As the spouse of a woman with cystic fibrosis, there is a fine line between being a husband and caregiver. Although CF can add stress to our relationship, I've learned that sometimes the best thing we can do is simply step back and enjoy each other.
There were three important things that my parents did for me while I was growing up that helped me become an independent and positive person.
Learning to help my wife access her port is part of our shared journey with CF. Check out our video for some tips and tricks we’ve learned along the way.
Cystic fibrosis can be a third wheel in a dating relationship. I'm still looking for someone who can love us both.
Living with cystic fibrosis, your dreams for the future can be a little hazy. But while attending my grandmother's 90th birthday celebration recently, I was struck by an image of myself that I had never seen before: myself in the distant future.
When I was born, my parents were told that I would not live to see my 18th birthday. While I've had my challenges with cystic fibrosis, I've reached so many meaningful milestones in my life, including getting married. I'm so grateful for the “tomorrows” I've had.
2017 may be a new year, but are the resolutions we make ever really “new”?
As soon as my husband and I got married, people immediately began asking us about if and when we would have kids.
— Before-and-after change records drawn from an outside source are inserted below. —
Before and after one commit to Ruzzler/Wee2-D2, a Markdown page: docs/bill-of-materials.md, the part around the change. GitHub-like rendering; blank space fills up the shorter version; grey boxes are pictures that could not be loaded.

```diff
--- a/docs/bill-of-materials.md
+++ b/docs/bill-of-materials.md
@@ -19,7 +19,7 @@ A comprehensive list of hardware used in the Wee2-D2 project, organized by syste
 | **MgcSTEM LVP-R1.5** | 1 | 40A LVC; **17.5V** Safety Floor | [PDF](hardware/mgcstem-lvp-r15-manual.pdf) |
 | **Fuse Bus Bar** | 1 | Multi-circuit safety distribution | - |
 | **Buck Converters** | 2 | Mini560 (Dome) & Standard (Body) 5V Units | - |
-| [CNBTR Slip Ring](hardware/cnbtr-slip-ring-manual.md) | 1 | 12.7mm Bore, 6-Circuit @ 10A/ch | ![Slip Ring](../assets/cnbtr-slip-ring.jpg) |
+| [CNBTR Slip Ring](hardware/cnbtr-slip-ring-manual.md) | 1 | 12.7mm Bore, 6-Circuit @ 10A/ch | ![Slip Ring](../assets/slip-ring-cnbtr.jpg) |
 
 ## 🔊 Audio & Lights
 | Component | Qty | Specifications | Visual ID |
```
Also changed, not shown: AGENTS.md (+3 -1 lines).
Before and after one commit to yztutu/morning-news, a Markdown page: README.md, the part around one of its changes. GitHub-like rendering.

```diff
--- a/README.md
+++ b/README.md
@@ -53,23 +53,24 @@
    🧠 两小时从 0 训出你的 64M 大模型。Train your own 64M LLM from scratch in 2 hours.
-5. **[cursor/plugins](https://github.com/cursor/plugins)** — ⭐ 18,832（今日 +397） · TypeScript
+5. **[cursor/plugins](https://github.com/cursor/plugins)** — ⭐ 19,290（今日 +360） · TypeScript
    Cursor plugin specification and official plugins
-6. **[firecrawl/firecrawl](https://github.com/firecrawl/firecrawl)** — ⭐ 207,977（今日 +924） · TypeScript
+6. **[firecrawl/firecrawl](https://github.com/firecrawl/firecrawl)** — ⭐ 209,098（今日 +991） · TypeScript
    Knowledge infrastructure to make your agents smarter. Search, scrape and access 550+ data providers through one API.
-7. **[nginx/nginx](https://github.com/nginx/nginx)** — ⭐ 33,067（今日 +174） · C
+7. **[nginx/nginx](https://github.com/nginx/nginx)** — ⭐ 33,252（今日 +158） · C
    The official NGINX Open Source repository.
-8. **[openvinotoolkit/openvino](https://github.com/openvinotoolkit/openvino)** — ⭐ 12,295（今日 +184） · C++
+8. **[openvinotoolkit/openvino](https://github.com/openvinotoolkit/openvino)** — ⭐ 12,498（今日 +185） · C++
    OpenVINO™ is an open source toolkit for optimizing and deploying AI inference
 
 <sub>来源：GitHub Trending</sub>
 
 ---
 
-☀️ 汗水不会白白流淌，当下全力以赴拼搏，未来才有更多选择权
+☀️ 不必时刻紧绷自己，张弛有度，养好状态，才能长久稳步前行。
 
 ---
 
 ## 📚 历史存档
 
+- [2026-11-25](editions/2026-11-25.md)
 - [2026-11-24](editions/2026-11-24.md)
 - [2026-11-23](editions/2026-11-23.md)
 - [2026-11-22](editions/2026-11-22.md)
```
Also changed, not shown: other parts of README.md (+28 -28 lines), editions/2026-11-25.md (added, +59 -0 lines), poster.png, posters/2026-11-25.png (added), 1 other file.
But three dogs, no children, countless travels and 10 years of marriage later, we feel like our family is complete just the way we are.
As a social worker who specializes in helping adults with cystic fibrosis, I realized several years ago that there's a connection between intimacy and sexuality, and the successful management of a daily CF treatment plan. By "partnering with your partner," you can work together to enhance your relationship and minimize the barriers to your care.
I try to think of age as just another number. But as a spouse to someone living with cystic fibrosis, these numbers are frightening to me.